After a review of what happened on Feb. 6, D’Agostino said, “There was sufficient cause for the lockdown.” He said the lockdown, which occurred while Mercurio was away from the school, followed protocol and he commended the staff on their actions.
“Everyone did what they were supposed to,” he said.
D’Agostino took issue that students and faculty had been told it was a drill and that as a practice drills are announced as drills.
“I don’t believe this is an accurate assessment,” he said. “They [drills] are not to be announced and we take every drill very seriously.”In situations where the lockdowns are genuine even if it turns out that they were not necessary, D’Agostino said parents would be notified through the department’s Connect-Ed system. He said that all teachers now have keys to lock their classroom doors.
In an email to parents, Costantino thanked those who emailed and called the administration with their concerns, adding, “They are listening to our concerns, goals and requests and plan to work with us positively in the coming months to make sure CHS remains the high quality and fun school that it is.”
The Monday following the lockdown, Mercurio provided parents with the details of what happened on Feb. 6, saying that the school secretary identified the parent seeking to gain access to the school as the man involved in an incident the day before. Doors remained locked. A lockdown was initiated and police were called.
According to police reports, the father said he was trying to deliver his child’s lunch. He also confirmed when asked to come to headquarters later that day that he had pounded on the rear door of the school bus delivering his child the day before. He also admitted to throwing a snowball but denied to having exposed his buttocks to the bus, as reported by students. He told police he purposely doesn’t wear a belt because of a hernia and apologized if his pants had slipped and offended anyone. He was charged with a count of disorderly conduct.
D’Agostino said the department had learned from the incident and that the measures taken will improve the system.
“At least we know from this experience that it works,” he said.
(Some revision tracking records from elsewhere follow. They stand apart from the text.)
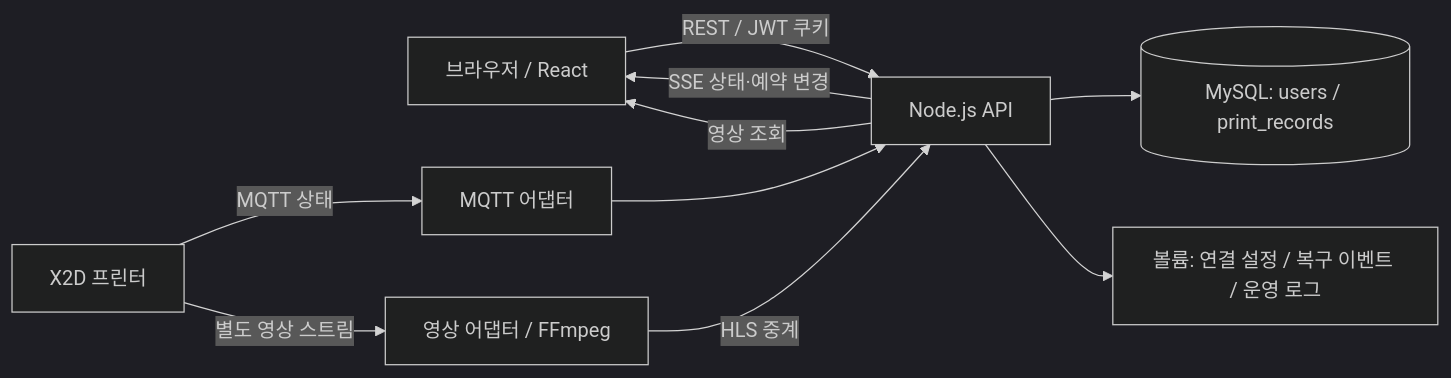
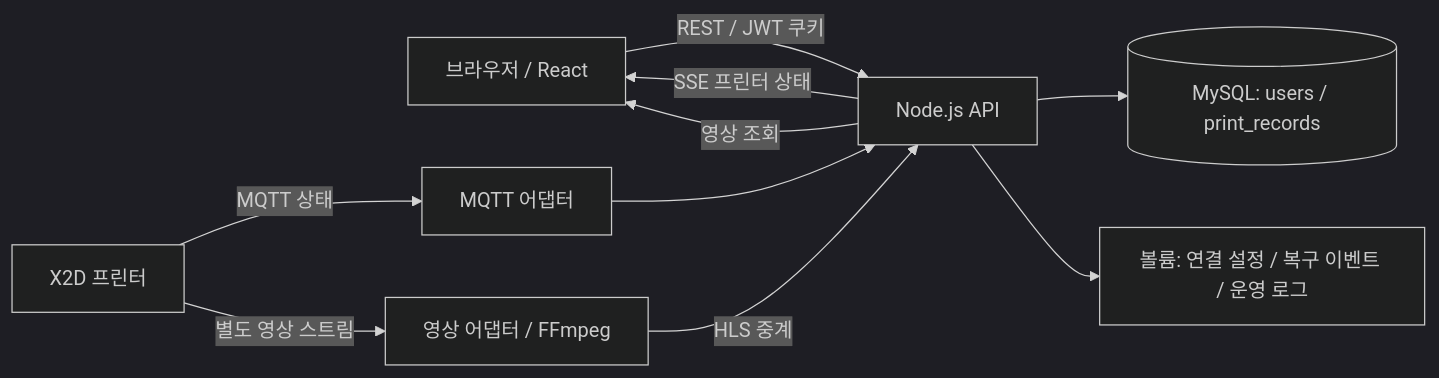
The diagram in README.md (mimeworld/Bamboolab_monitor_page), drawn with Mermaid (dark theme) before and after one commit. The commit also changed other lines of this file and 29 other files, not shown here.

````diff
--- a/README.md
+++ b/README.md
@@ -61,12 +58,12 @@
 ```mermaid
 flowchart LR
     U[브라우저 / React] -->|REST / JWT 쿠키| A[Node.js API]
-    A -->|SSE 상태·예약 변경| U
+    A -->|SSE 프린터 상태| U
     P[X2D 프린터] -->|MQTT 상태| M[MQTT 어댑터]
     M --> A
     P -->|별도 영상 스트림| C[영상 어댑터 / FFmpeg]
     C -->|HLS 중계| A
     A -->|영상 조회| U
     A --> D[(MySQL: users / print_records)]
     A --> F[볼륨: 연결 설정 / 복구 이벤트 / 운영 로그]
 ```
````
“It has certainly reassured me as a parent that safety is a priority to him and that communication is also very important and something he sees as an effective way to keep families informed and to keep families confident in the administration's decision-making choices,” Costantino wrote in an email.